*What needs to be done:* Give back all of the data exactly as written.

- Opening Delimiter -

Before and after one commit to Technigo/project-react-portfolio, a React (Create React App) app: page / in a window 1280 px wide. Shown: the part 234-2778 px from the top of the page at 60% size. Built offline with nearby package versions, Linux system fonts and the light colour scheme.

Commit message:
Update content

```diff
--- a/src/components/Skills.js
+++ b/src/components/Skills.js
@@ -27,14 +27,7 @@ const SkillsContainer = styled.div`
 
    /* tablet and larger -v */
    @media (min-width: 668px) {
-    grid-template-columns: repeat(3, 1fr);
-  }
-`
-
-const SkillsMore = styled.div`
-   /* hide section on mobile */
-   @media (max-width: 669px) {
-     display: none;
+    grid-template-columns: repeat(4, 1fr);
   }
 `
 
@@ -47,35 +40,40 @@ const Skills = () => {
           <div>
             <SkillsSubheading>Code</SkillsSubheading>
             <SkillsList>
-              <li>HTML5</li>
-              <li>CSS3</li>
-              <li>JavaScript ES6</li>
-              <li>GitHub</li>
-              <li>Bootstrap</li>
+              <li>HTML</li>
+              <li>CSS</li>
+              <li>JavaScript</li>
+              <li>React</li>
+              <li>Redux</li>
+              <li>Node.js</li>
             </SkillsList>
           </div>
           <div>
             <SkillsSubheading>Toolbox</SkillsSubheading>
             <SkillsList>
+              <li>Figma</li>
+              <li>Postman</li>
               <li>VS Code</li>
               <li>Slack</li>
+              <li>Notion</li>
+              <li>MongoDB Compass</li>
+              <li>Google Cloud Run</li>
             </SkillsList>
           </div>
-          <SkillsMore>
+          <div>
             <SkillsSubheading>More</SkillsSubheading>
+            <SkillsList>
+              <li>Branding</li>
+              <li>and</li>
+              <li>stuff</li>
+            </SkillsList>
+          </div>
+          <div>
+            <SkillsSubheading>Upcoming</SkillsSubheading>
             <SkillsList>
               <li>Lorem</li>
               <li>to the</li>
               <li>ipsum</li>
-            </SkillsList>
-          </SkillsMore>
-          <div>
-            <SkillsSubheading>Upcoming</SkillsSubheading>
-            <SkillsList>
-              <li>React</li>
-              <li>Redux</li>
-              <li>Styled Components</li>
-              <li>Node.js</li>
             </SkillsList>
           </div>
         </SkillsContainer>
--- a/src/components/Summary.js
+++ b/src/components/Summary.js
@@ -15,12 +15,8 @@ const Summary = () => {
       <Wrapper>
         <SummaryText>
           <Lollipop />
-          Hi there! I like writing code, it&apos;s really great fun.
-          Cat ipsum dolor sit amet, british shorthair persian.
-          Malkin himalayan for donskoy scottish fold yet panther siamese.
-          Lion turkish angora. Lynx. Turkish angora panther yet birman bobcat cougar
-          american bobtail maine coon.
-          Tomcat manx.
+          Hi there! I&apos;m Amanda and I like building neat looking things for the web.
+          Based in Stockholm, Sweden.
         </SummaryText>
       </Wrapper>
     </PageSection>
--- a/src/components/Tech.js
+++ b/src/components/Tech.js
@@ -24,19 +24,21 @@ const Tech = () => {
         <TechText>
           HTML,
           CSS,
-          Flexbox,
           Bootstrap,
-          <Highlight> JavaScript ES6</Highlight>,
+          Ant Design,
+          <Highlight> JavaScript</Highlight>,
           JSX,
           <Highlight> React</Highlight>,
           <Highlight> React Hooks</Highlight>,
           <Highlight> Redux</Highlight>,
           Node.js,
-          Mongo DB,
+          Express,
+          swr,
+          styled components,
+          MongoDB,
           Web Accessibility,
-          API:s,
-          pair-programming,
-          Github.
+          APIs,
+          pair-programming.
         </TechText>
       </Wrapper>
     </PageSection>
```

- Closing Delimiter -

*Result for this exercise:*
Before and after one commit to Technigo/project-react-portfolio, a React (Create React App) app: page / in a window 1280 px wide. Shown: the part 234-2778 px from the top of the page at 60% size. Built offline with nearby package versions, Linux system fonts and the light colour scheme.

Commit message:
Update content

```diff
--- a/src/components/Skills.js
+++ b/src/components/Skills.js
@@ -27,14 +27,7 @@ const SkillsContainer = styled.div`
 
    /* tablet and larger -v */
    @media (min-width: 668px) {
-    grid-template-columns: repeat(3, 1fr);
-  }
-`
-
-const SkillsMore = styled.div`
-   /* hide section on mobile */
-   @media (max-width: 669px) {
-     display: none;
+    grid-template-columns: repeat(4, 1fr);
   }
 `
 
@@ -47,35 +40,40 @@ const Skills = () => {
           <div>
             <SkillsSubheading>Code</SkillsSubheading>
             <SkillsList>
-              <li>HTML5</li>
-              <li>CSS3</li>
-              <li>JavaScript ES6</li>
-              <li>GitHub</li>
-              <li>Bootstrap</li>
+              <li>HTML</li>
+              <li>CSS</li>
+              <li>JavaScript</li>
+              <li>React</li>
+              <li>Redux</li>
+              <li>Node.js</li>
             </SkillsList>
           </div>
           <div>
             <SkillsSubheading>Toolbox</SkillsSubheading>
             <SkillsList>
+              <li>Figma</li>
+              <li>Postman</li>
               <li>VS Code</li>
               <li>Slack</li>
+              <li>Notion</li>
+              <li>MongoDB Compass</li>
+              <li>Google Cloud Run</li>
             </SkillsList>
           </div>
-          <SkillsMore>
+          <div>
             <SkillsSubheading>More</SkillsSubheading>
+            <SkillsList>
+              <li>Branding</li>
+              <li>and</li>
+              <li>stuff</li>
+            </SkillsList>
+          </div>
+          <div>
+            <SkillsSubheading>Upcoming</SkillsSubheading>
             <SkillsList>
               <li>Lorem</li>
               <li>to the</li>
               <li>ipsum</li>
-            </SkillsList>
-          </SkillsMore>
-          <div>
-            <SkillsSubheading>Upcoming</SkillsSubheading>
-            <SkillsList>
-              <li>React</li>
-              <li>Redux</li>
-              <li>Styled Components</li>
-              <li>Node.js</li>
             </SkillsList>
           </div>
         </SkillsContainer>
--- a/src/components/Summary.js
+++ b/src/components/Summary.js
@@ -15,12 +15,8 @@ const Summary = () => {
       <Wrapper>
         <SummaryText>
           <Lollipop />
-          Hi there! I like writing code, it&apos;s really great fun.
-          Cat ipsum dolor sit amet, british shorthair persian.
-          Malkin himalayan for donskoy scottish fold yet panther siamese.
-          Lion turkish angora. Lynx. Turkish angora panther yet birman bobcat cougar
-          american bobtail maine coon.
-          Tomcat manx.
+          Hi there! I&apos;m Amanda and I like building neat looking things for the web.
+          Based in Stockholm, Sweden.
         </SummaryText>
       </Wrapper>
     </PageSection>
--- a/src/components/Tech.js
+++ b/src/components/Tech.js
@@ -24,19 +24,21 @@ const Tech = () => {
         <TechText>
           HTML,
           CSS,
-          Flexbox,
           Bootstrap,
-          <Highlight> JavaScript ES6</Highlight>,
+          Ant Design,
+          <Highlight> JavaScript</Highlight>,
           JSX,
           <Highlight> React</Highlight>,
           <Highlight> React Hooks</Highlight>,
           <Highlight> Redux</Highlight>,
           Node.js,
-          Mongo DB,
+          Express,
+          swr,
+          styled components,
+          MongoDB,
           Web Accessibility,
-          API:s,
-          pair-programming,
-          Github.
+          APIs,
+          pair-programming.
         </TechText>
       </Wrapper>
     </PageSection>
```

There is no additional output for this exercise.